and Sampling and Analysis Protocols for the JGOFS EqPac Program

Mark A. Altabet and Roger Francois


Water column samples collected using Niskin bottles (carried out by J.J. McCarthy and J. Nevins) are first transferred to 20-l plastic jerricans. Suspended particles are isolated by pressure filtration (< 5 psi) through precombusted 47 mm Whatman GF/F filters placed in in-line filter holders (Altabet, 1988). After filtration, filters are immediately dried at 50 C and placed in stoppered vials. Water samples for N analysis of NO- are collected from the filtrate and stored frozen in 1-l cubitainers. For large volume underway samples, a large filter holder (250 mm diameter) is attached to the ship's clean seawater line. At every 0.5 latitude, sufficient volume is filtered to clog the precombusted GF/F filter and 1 to 4-l of filtrate is collected as described above.

J. Bishop has provided size fractionated particulate samples using the scheme of Altabet (1990) by placing 47 mm filter holders on sidearm ports to this MULVFS units. These samples are dried and stored in precombusted Al envelopes. Both he and M.P. Bacon will also provide large and small size particle samples collected by their MULVFS and LVPS systems. Samples of sinking particles have and will be obtained from floating (J. Murray and J. Newton) and moored (S. Honjo) sediment traps. For the former, `swimmers' are picked at sea and particles from a dedicated trap are filtered onto a precombusted GF/F filter and treated as described above.

Given the availability of sufficient sample mass for isotopic analysis, the principal quality control issue is to eliminate the potential for significant carbon and nitrogen contamination. The details of our methods are designed to prepare materials free of C and N by pre-cleaning and precombustion. Collection and handling of materials and samples at sea are designed to prevent contamination by particles in the ship's environment. For example, filter holders are loaded and unloaded in a plexiglass enclosure. Checks on these procedures are done by having a number of procedural blanks prepared at sea in which filters are subjected to all manipulations except actual exposure to sample.

Sample Preparation and Isotopic Analysis at WHOI

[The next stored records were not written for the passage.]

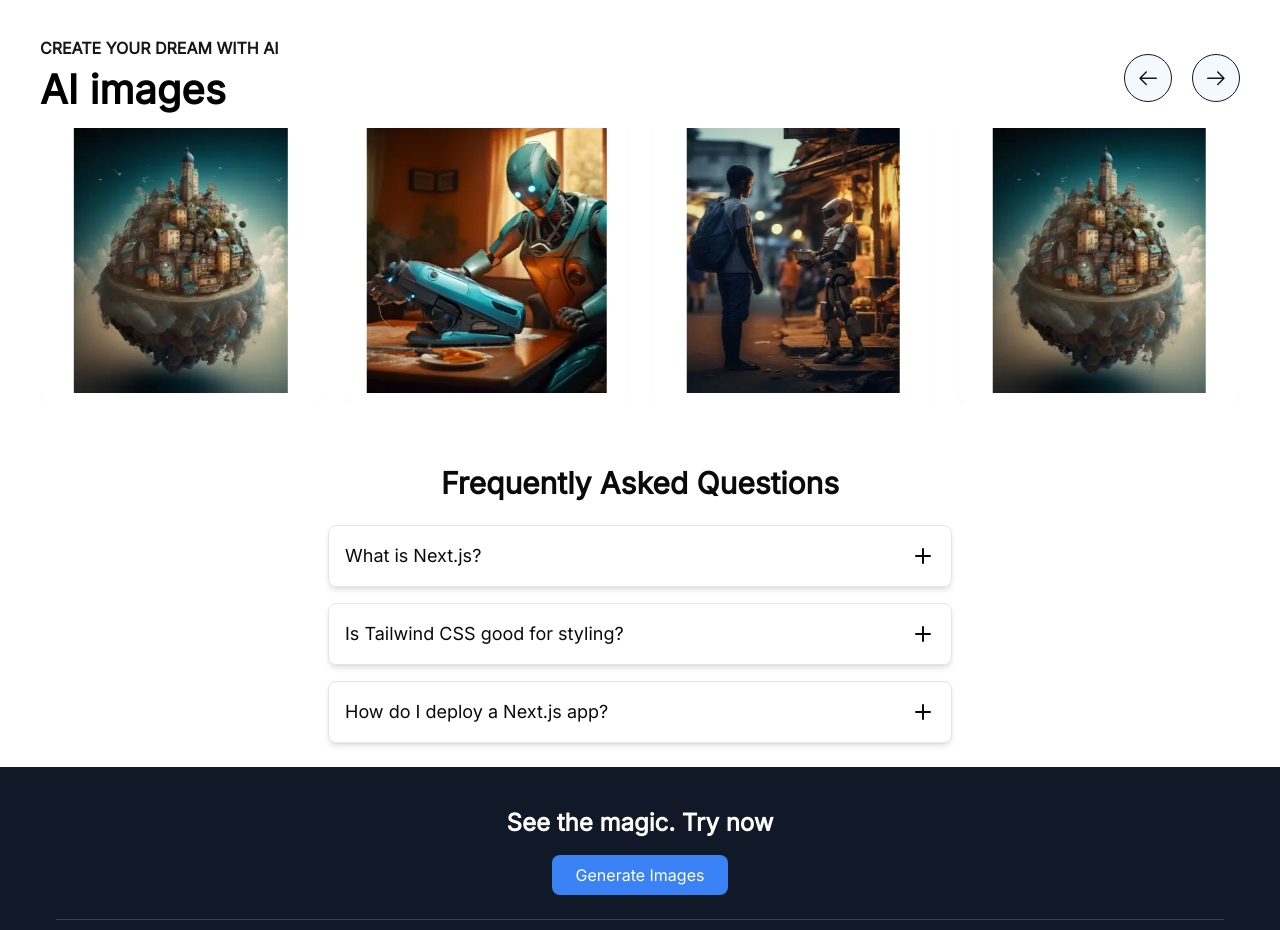
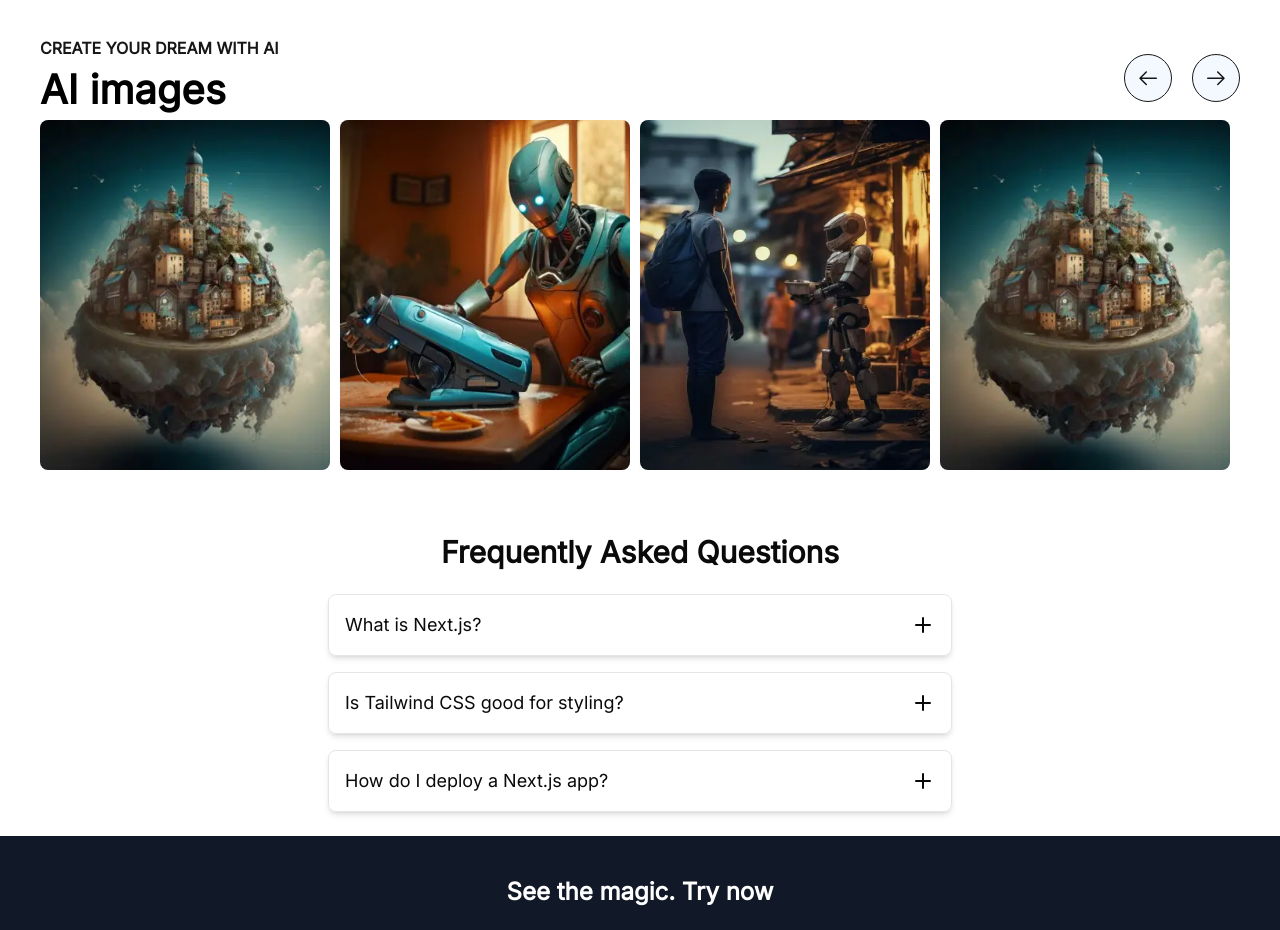
Before and after one commit to mdsajalali/dream-ai-client, a Next.js app: page / in a window 1280 px wide. Shown: the part 1480-2410 px from the top of the page. Built offline with nearby package versions, Linux system fonts and the light colour scheme.

Commit message:
update: footer button & ai image slider

```diff
--- a/src/components/core/AiImages.tsx
+++ b/src/components/core/AiImages.tsx
@@ -56,8 +56,8 @@ const AiImages = () => {
         <div>
           <Swiper
             modules={[Navigation, Autoplay]}
-            spaceBetween={35}
-            slidesPerView={1}
+            spaceBetween={0}
+            slidesPerView={"auto"}
             loop={true}
             autoplay={{ delay: 3000 }}
             navigation={{ prevEl: ".aiNext", nextEl: ".aiPrev" }}
@@ -80,22 +80,19 @@ const AiImages = () => {
               },
               1170: {
                 slidesPerView: 4,
-                spaceBetween: 25,
               },
             }}
           >
             {aiImages?.map((item) => (
               <SwiperSlide key={item.id}>
-                <div className="  rounded-md p-2 shadow-sm transition-shadow hover:shadow-md">
-                  <div className="relative">
-                    <div className="relative mx-auto aspect-square rounded-md ">
-                      <Image
-                        src={item.img}
-                        alt={item.ai_name}
-                        fill
-                        className="mx-auto h-full w-full rounded-md object-contain object-bottom"
-                      />
-                    </div>
+                <div className=" shadow-sm transition-shadow  ">
+                  <div className="relative w-[290px] h-[350px]  ">
+                    <Image
+                      src={item.img}
+                      alt={item.ai_name}
+                      fill
+                      className="rounded-lg w-full h-full"
+                    />
                   </div>
                 </div>
               </SwiperSlide>
--- a/src/components/shared/Footer.tsx
+++ b/src/components/shared/Footer.tsx
@@ -11,15 +11,19 @@ const Footer = () => {
           {/* CTA Section */}
           <div>
             <h2 className="text-2xl font-semibold">See the magic. Try now</h2>
-            <button className="mt-4 px-6 py-2 bg-blue-500 hover:bg-blue-600 transition rounded-lg">
-              Generate Images
-            </button>
+            <Link href="/discover">
+              <button className="mt-6 px-8 py-3 text-lg font-semibold text-black bg-gradient-to-r from-lime-400 to-cyan-500 rounded-full shadow-lg hover:scale-105 transition-transform duration-300">
+                Generate Images
+              </button>
+            </Link>
           </div>
 
           {/* Footer Bottom */}
           <div className="flex flex-col md:flex-row justify-between items-center border-t border-gray-700 pt-6">
             {/* Logo & Copyright */}
-            <Link href="/" className="text-lg font-bold">DreamAI</Link>
+            <Link href="/" className="text-lg font-bold">
+              DreamAI
+            </Link>
             <p className="text-sm mt-2 md:mt-0">
               © {new Date().getFullYear()} DreamAI. All rights reserved.
             </p>
```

NH+ is extracted from solution using steam distillation under alkaline conditions (Velinsky, 1989). Samples of seawater NO- will be prepared similarly but will be first reduced to NH+ using Devarda's alloy (Cline and Kaplan, 1975). Modifications of the procedure (S. Horrigan, pers. comm.; Velinsky, 1989) using an ion sieve as a trap for the distilled NH+ permits subsequent application of the ampule combustion procedure (see below) on the dried solid sample. Particle samples are acid fumed in a glass desiccator overnight to remove inorganic carbon prior to placement in quartz ampules with CuO, Cu, and Ag metal as reagents (Minagawa et al., 1985). Following evacuation on a vacuum line, the ampules are flame sealed and combustion takes place at 850 C. N and CO are purified on a manifold attached to the mass spectrometer inlet. Isotopic analyses will be made using a Finnigan MAT 251 dual-inlet isotope ratio mass spectrometer. Sample sizes can be as low as 0.2 µmol for carbon and 0.5 µmol for nitrogen. Typical reproducibility is ±0.1/. Quality assurance and standardization is performed by carrying out these procedures on standard material of known isotopic content and by analysis of procedural and reagent blanks.

Literature Cited

Altabet, M.A. (1988).
Variations in nitrogen isotopic composition between sinking and suspended particles: implications for nitrogen cycling and particle transformation in the open ocean. Deep-Sea Research, 35: 535--554.

Altabet, M.A. (1990).
Organic C, N, and stable isotopic composition of particulate matter collected on glass-fiber and aluminum oxide filters. Limnology and Oceanography, 34: 902--909.

Cline, J.D. and I.R. Kaplan (1975).
Isotopic fractionation of dissolved nitrate during denitrification in the Eastern Tropical North Pacific Ocean. Marine Chemistry, 3: 271--299.

Minagawa, M., D.A. Winter and I.R. Kaplan (1985).
Comparison of Kjeldahl and combustion methods for measurement of nitrogen isotope ratios in organic matter. Analytical Chemistry, 56: 1859--1861.

Velinsky, D.J., J.R. Pennock, J.H. Sharp, L.A. Cifuentes and M.L. Fogel (1989).
Determination of the isotopic composition of ammonium-nitrogen at the natural abundance level from estuarine waters. Marine Chemistry, 26: 351--361.